Exercise instructions: Entries follow. Return each line that contains the word "options".

Data records:
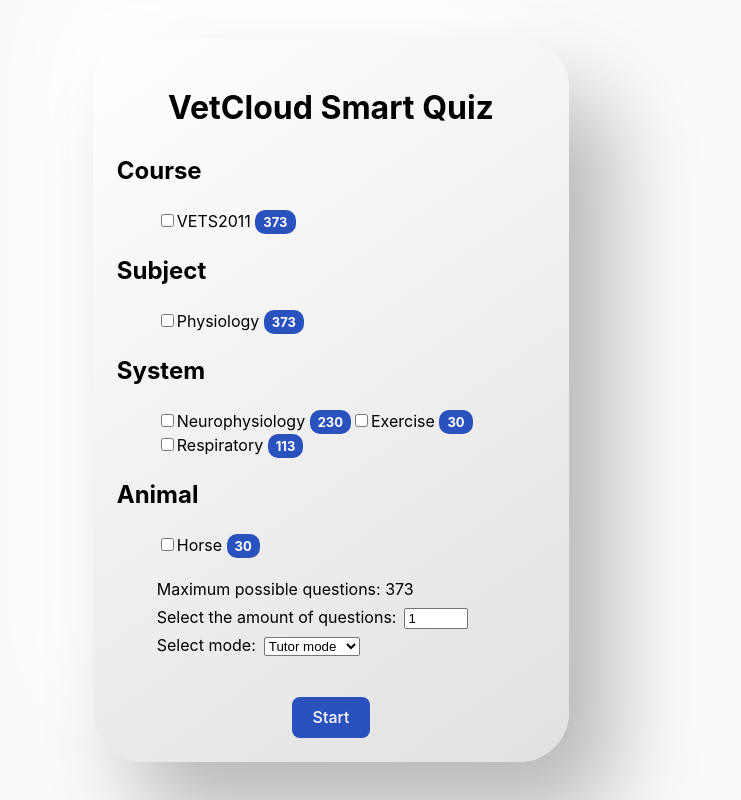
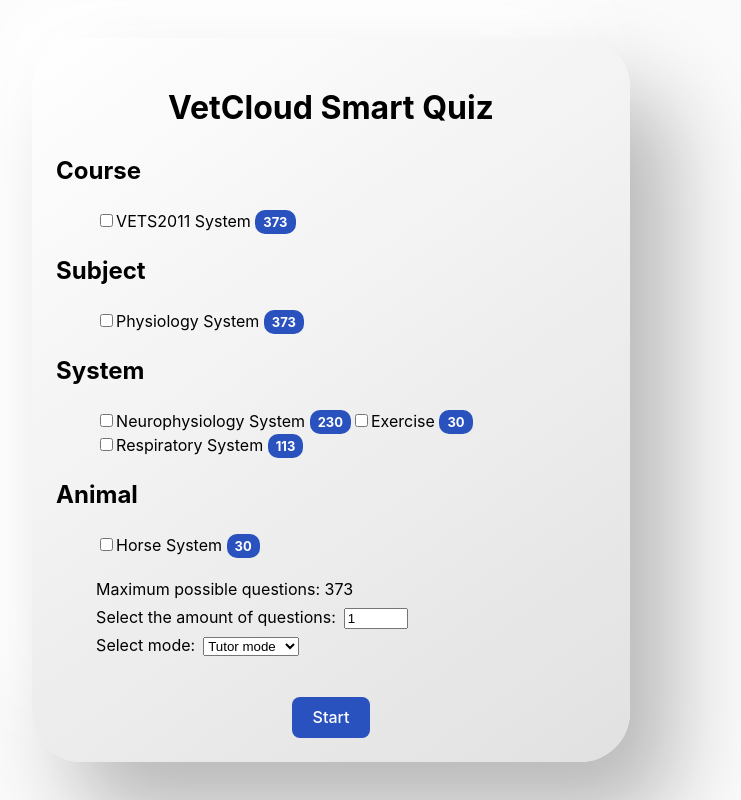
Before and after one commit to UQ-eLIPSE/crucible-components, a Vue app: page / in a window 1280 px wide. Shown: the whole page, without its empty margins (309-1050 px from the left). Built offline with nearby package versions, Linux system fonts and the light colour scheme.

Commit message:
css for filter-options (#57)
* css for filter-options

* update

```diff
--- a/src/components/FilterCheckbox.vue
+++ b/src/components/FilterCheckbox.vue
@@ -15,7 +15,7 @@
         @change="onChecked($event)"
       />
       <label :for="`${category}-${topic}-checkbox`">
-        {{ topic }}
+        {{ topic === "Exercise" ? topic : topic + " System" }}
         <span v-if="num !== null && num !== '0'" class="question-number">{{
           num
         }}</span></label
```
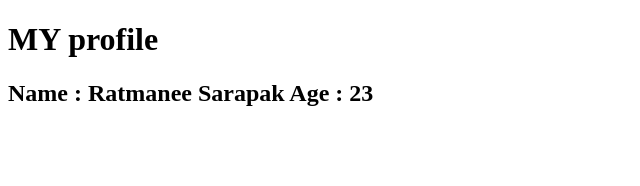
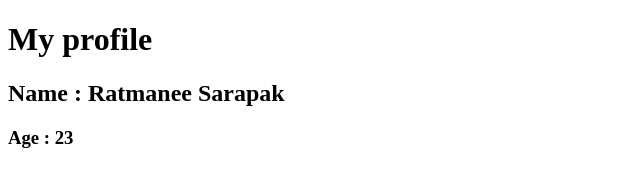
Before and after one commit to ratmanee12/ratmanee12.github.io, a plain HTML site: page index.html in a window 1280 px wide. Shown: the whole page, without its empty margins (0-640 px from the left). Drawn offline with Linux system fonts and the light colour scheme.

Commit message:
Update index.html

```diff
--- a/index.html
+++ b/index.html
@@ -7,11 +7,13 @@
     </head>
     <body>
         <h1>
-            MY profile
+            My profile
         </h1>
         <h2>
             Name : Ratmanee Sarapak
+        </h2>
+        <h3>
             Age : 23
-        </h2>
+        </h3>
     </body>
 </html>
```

Final answer:
css for filter-options (#57)
* css for filter-options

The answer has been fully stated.